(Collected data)
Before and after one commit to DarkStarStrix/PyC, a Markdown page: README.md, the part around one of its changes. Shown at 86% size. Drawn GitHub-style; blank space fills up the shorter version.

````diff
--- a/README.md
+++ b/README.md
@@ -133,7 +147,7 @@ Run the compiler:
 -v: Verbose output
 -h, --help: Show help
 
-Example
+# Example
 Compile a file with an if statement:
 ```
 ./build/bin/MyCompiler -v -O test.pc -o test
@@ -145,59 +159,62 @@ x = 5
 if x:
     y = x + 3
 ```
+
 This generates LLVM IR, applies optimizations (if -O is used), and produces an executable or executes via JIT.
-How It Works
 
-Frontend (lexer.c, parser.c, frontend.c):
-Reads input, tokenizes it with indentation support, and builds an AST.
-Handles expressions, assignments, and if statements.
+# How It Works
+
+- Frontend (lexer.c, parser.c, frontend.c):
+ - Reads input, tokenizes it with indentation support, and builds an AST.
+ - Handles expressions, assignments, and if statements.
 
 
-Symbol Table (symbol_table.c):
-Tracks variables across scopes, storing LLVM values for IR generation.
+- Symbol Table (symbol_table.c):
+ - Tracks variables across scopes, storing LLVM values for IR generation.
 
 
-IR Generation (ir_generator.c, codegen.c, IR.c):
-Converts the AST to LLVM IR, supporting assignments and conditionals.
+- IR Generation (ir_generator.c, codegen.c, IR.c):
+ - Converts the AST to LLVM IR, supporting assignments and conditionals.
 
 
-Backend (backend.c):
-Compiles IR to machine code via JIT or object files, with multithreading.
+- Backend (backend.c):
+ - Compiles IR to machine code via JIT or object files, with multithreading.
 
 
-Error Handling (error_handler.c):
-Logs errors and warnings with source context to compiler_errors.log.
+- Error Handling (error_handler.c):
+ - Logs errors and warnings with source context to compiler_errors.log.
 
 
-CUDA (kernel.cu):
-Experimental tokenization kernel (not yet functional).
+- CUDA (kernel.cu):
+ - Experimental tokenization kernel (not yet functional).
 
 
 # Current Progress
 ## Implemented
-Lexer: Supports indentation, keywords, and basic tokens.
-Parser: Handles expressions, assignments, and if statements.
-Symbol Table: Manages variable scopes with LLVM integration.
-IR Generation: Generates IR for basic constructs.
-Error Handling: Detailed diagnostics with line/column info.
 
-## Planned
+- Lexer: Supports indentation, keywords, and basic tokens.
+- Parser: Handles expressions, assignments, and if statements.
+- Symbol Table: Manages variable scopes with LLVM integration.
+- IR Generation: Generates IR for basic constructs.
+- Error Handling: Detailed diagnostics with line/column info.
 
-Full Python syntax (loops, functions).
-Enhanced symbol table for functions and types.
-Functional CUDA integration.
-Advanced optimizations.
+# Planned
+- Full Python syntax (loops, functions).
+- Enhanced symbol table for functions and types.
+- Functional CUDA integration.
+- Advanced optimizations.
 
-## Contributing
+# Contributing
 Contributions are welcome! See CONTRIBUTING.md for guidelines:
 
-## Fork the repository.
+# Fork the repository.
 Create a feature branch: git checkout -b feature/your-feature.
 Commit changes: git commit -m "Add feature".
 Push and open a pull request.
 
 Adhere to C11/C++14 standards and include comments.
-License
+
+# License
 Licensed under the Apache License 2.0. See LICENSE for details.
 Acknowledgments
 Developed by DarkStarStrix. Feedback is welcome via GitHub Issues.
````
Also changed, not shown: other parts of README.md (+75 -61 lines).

== Assigned task ==
An exact copy of all the records above is needed.

== Result of the exercise ==
Before and after one commit to DarkStarStrix/PyC, a Markdown page: README.md, the part around one of its changes. Shown at 86% size. Drawn GitHub-style; blank space fills up the shorter version.

````diff
--- a/README.md
+++ b/README.md
@@ -133,7 +147,7 @@ Run the compiler:
 -v: Verbose output
 -h, --help: Show help
 
-Example
+# Example
 Compile a file with an if statement:
 ```
 ./build/bin/MyCompiler -v -O test.pc -o test
@@ -145,59 +159,62 @@ x = 5
 if x:
     y = x + 3
 ```
+
 This generates LLVM IR, applies optimizations (if -O is used), and produces an executable or executes via JIT.
-How It Works
 
-Frontend (lexer.c, parser.c, frontend.c):
-Reads input, tokenizes it with indentation support, and builds an AST.
-Handles expressions, assignments, and if statements.
+# How It Works
+
+- Frontend (lexer.c, parser.c, frontend.c):
+ - Reads input, tokenizes it with indentation support, and builds an AST.
+ - Handles expressions, assignments, and if statements.
 
 
-Symbol Table (symbol_table.c):
-Tracks variables across scopes, storing LLVM values for IR generation.
+- Symbol Table (symbol_table.c):
+ - Tracks variables across scopes, storing LLVM values for IR generation.
 
 
-IR Generation (ir_generator.c, codegen.c, IR.c):
-Converts the AST to LLVM IR, supporting assignments and conditionals.
+- IR Generation (ir_generator.c, codegen.c, IR.c):
+ - Converts the AST to LLVM IR, supporting assignments and conditionals.
 
 
-Backend (backend.c):
-Compiles IR to machine code via JIT or object files, with multithreading.
+- Backend (backend.c):
+ - Compiles IR to machine code via JIT or object files, with multithreading.
 
 
-Error Handling (error_handler.c):
-Logs errors and warnings with source context to compiler_errors.log.
+- Error Handling (error_handler.c):
+ - Logs errors and warnings with source context to compiler_errors.log.
 
 
-CUDA (kernel.cu):
-Experimental tokenization kernel (not yet functional).
+- CUDA (kernel.cu):
+ - Experimental tokenization kernel (not yet functional).
 
 
 # Current Progress
 ## Implemented
-Lexer: Supports indentation, keywords, and basic tokens.
-Parser: Handles expressions, assignments, and if statements.
-Symbol Table: Manages variable scopes with LLVM integration.
-IR Generation: Generates IR for basic constructs.
-Error Handling: Detailed diagnostics with line/column info.
 
-## Planned
+- Lexer: Supports indentation, keywords, and basic tokens.
+- Parser: Handles expressions, assignments, and if statements.
+- Symbol Table: Manages variable scopes with LLVM integration.
+- IR Generation: Generates IR for basic constructs.
+- Error Handling: Detailed diagnostics with line/column info.
 
-Full Python syntax (loops, functions).
-Enhanced symbol table for functions and types.
-Functional CUDA integration.
-Advanced optimizations.
+# Planned
+- Full Python syntax (loops, functions).
+- Enhanced symbol table for functions and types.
+- Functional CUDA integration.
+- Advanced optimizations.
 
-## Contributing
+# Contributing
 Contributions are welcome! See CONTRIBUTING.md for guidelines:
 
-## Fork the repository.
+# Fork the repository.
 Create a feature branch: git checkout -b feature/your-feature.
 Commit changes: git commit -m "Add feature".
 Push and open a pull request.
 
 Adhere to C11/C++14 standards and include comments.
-License
+
+# License
 Licensed under the Apache License 2.0. See LICENSE for details.
 Acknowledgments
 Developed by DarkStarStrix. Feedback is welcome via GitHub Issues.
````
Also changed, not shown: other parts of README.md (+75 -61 lines).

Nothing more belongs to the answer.